Cate Blanchett and Rooney Mara are exquisite in this aching romantic drama.
January 13, 2016
Telling a slow-building tale of forbidden romance, Carol is a study in clashes, contrasts and control. Within its story and sumptuous sights, everything bristles against something else, is challenged by a counterpart, and has to find a way either to work within, or burst beyond, orderly confines. That's true of the character (Cate Blanchett) that gives the movie its name, and the shopgirl, Therese Belivet (Rooney Mara), who becomes infatuated with her. It's equally true of their attempts to connect in the conservative 1950s, and of the way the film brings their efforts to life.
Actually, in making his latest feature — following the likes of Velvet Goldmine and I'm Not There — director Todd Haynes hits the jackpot when it comes to matching his style to the story. An adaptation of Patricia Highsmith's 1952 novel The Price of Salt, Carol doesn't just recount a narrative considered groundbreaking at the time of publication, though writer Phyllis Nagy does a stellar job of translating the content for the screen. More than that, Haynes and company take every ounce of emotion within the book, then carefully infuse it into every aspect of the film, from its warm colour palette and fondness for lingering shots to its sweeping score and elegant performances.

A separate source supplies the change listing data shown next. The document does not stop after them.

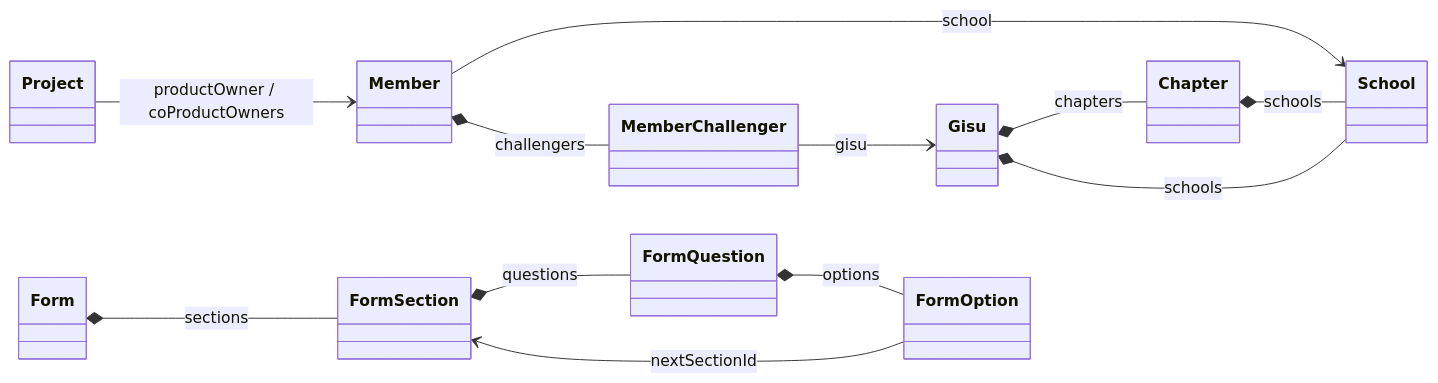
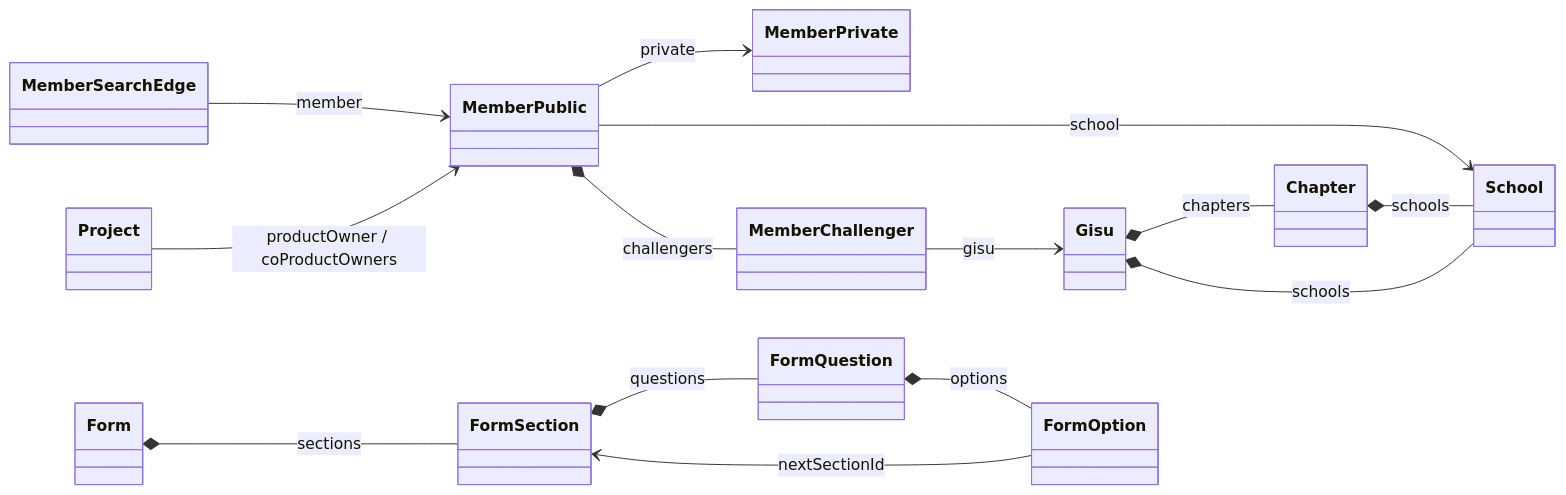
Before and after one commit to UMC-PRODUCT/cygnus-server: the second of 5 diagrams in docs/onboarding/graphql/schema-relationships.md, drawn with Mermaid. The commit also changed other lines of this file and 151 other files, not shown here.

Commit message:
refactor: GraphQL canonical resource 구조 재설계

````diff
--- a/docs/onboarding/graphql/schema-relationships.md
+++ b/docs/onboarding/graphql/schema-relationships.md
@@ -72,27 +72,31 @@
 ```mermaid
 classDiagram
   direction LR
 
-  class Member
+  class MemberPublic
+  class MemberPrivate
+  class MemberSearchEdge
   class MemberChallenger
   class Gisu
   class Chapter
   class School
   class Form
   class FormSection
   class FormQuestion
   class FormOption
   class Project
 
-  Member --> School : school
-  Member *-- MemberChallenger : challengers
+  MemberPublic --> MemberPrivate : private
+  MemberSearchEdge --> MemberPublic : member
+  MemberPublic --> School : school
+  MemberPublic *-- MemberChallenger : challengers
   MemberChallenger --> Gisu : gisu
   Gisu *-- Chapter : chapters
   Gisu *-- School : schools
   Chapter *-- School : schools
   Form *-- FormSection : sections
   FormSection *-- FormQuestion : questions
   FormQuestion *-- FormOption : options
   FormOption --> FormSection : nextSectionId
-  Project --> Member : productOwner / coProductOwners
+  Project --> MemberPublic : productOwner / coProductOwners
 ```
````
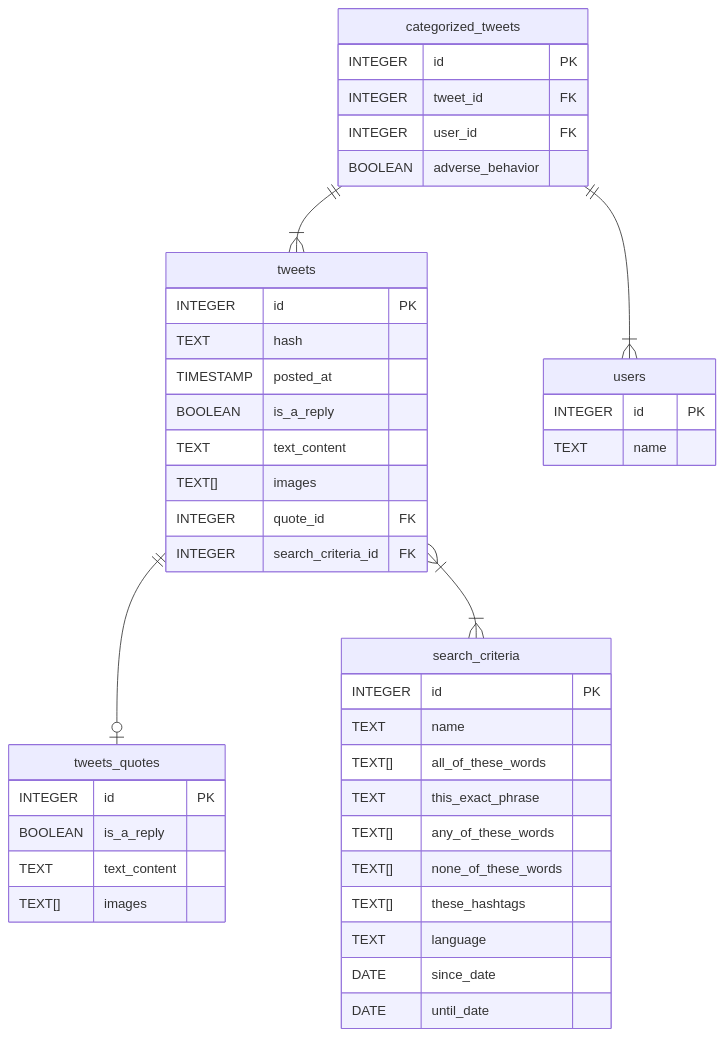
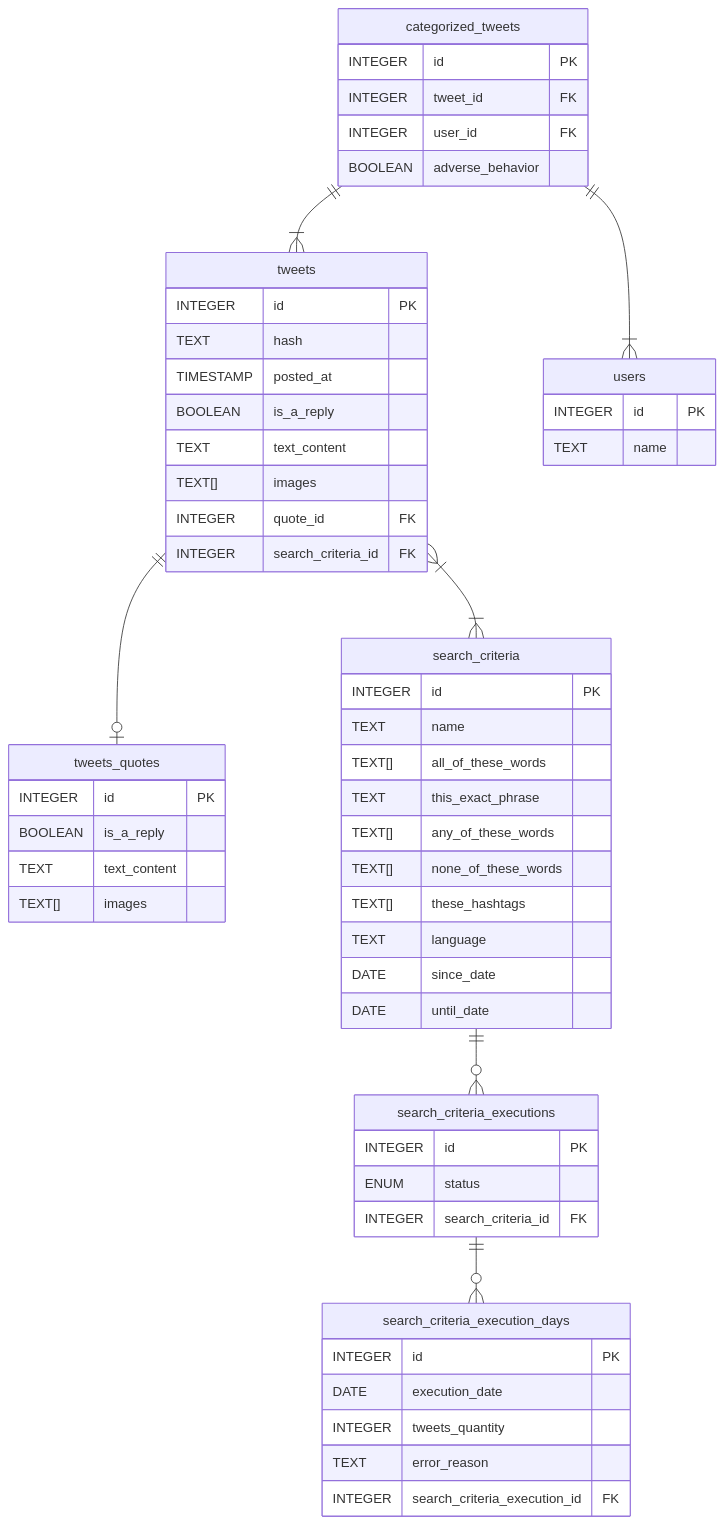
The diagram in README.md (lhbelfanti/ahbcc), drawn with Mermaid before and after one commit. The commit also changed other lines of this file and 8 other files, not shown here.

Commit message:
⚡️ Added search_criteria_executions and search_criteria_execution_dates tables

````diff
--- a/README.md
+++ b/README.md
@@ -37,45 +37,59 @@
 ```mermaid
 erDiagram
     tweets ||--o| tweets_quotes : ""
     tweets }|--|{ search_criteria : ""
     tweets {
         INTEGER id PK
         TEXT hash
         TIMESTAMP posted_at
         BOOLEAN is_a_reply
         TEXT text_content
         TEXT[] images
         INTEGER quote_id FK
         INTEGER search_criteria_id FK
     }
     tweets_quotes {
         INTEGER id PK
         BOOLEAN is_a_reply
         TEXT text_content
         TEXT[] images
     }
+    search_criteria ||--o{ search_criteria_executions : ""
     search_criteria {
         INTEGER id PK
         TEXT name
         TEXT[] all_of_these_words
         TEXT this_exact_phrase
         TEXT[] any_of_these_words
         TEXT[] none_of_these_words
         TEXT[] these_hashtags
         TEXT language
         DATE since_date
         DATE until_date
+    }
+    search_criteria_executions ||--o{ search_criteria_execution_days : ""
+    search_criteria_executions {
+        INTEGER id PK
+        ENUM status
+        INTEGER search_criteria_id FK
+    }
+    search_criteria_execution_days {
+        INTEGER id PK
+        DATE execution_date
+        INTEGER tweets_quantity
+        TEXT error_reason
+        INTEGER search_criteria_execution_id FK
     }
     users {
         INTEGER id PK
         TEXT name
     }
     categorized_tweets ||--|{ tweets : ""
     categorized_tweets ||--|{ users : ""
     categorized_tweets {
         INTEGER id PK
         INTEGER tweet_id FK
         INTEGER user_id FK
         BOOLEAN adverse_behavior
     }
 ```
````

Think of every moment, be it an image framed through a car window or a long look at gloves left behind, as an expression of the feelings the movie's characters can't always convey, or the words they can't always say. There's plenty left unspoken between Carol and Therese after they cross paths in a department store toy section just before Christmas. A friendship blossoms, and then something more, during dinners, visits and a road trip. Yet everything seems to conspire against them, thwarting them from embracing their love freely. Carol's pal Abby (Sarah Paulson) is cautious, her estranged husband Harge (Kyle Chandler) and Therese's boyfriend Richard (Jake Lacy) disapprove, and society is far from accepting.
The combination of restraint and passion that Haynes perfected in 2002's Far From Heaven bubbles up again here, with the filmmaker once more showing his prowess for probing sentiments forced to simmer below the surface. Watching the way he makes the material his own — continuing his fascination with complex stories of identity and repression, as well as his ability to ensure every frame seethes with beauty and meaning — it's almost impossible to believe that any other director could've done the material justice.
Haynes isn't the picture's only source of radiance, of course, with his technical team — particularly cinematographer Edward Lachman (Howl) and composer Carter Burwell (Fargo) — helping the exquisite-looking feature come together. And then there's Blanchett and Mara, both sharing the spotlight despite the film's title seeming to indicate otherwise. Believing their pain and desire is easy, and the pair more than earn the award nominations that keep coming their way. Sure, you've seen on-screen love stories before, but cinema romances this aching and consuming are all-too rare.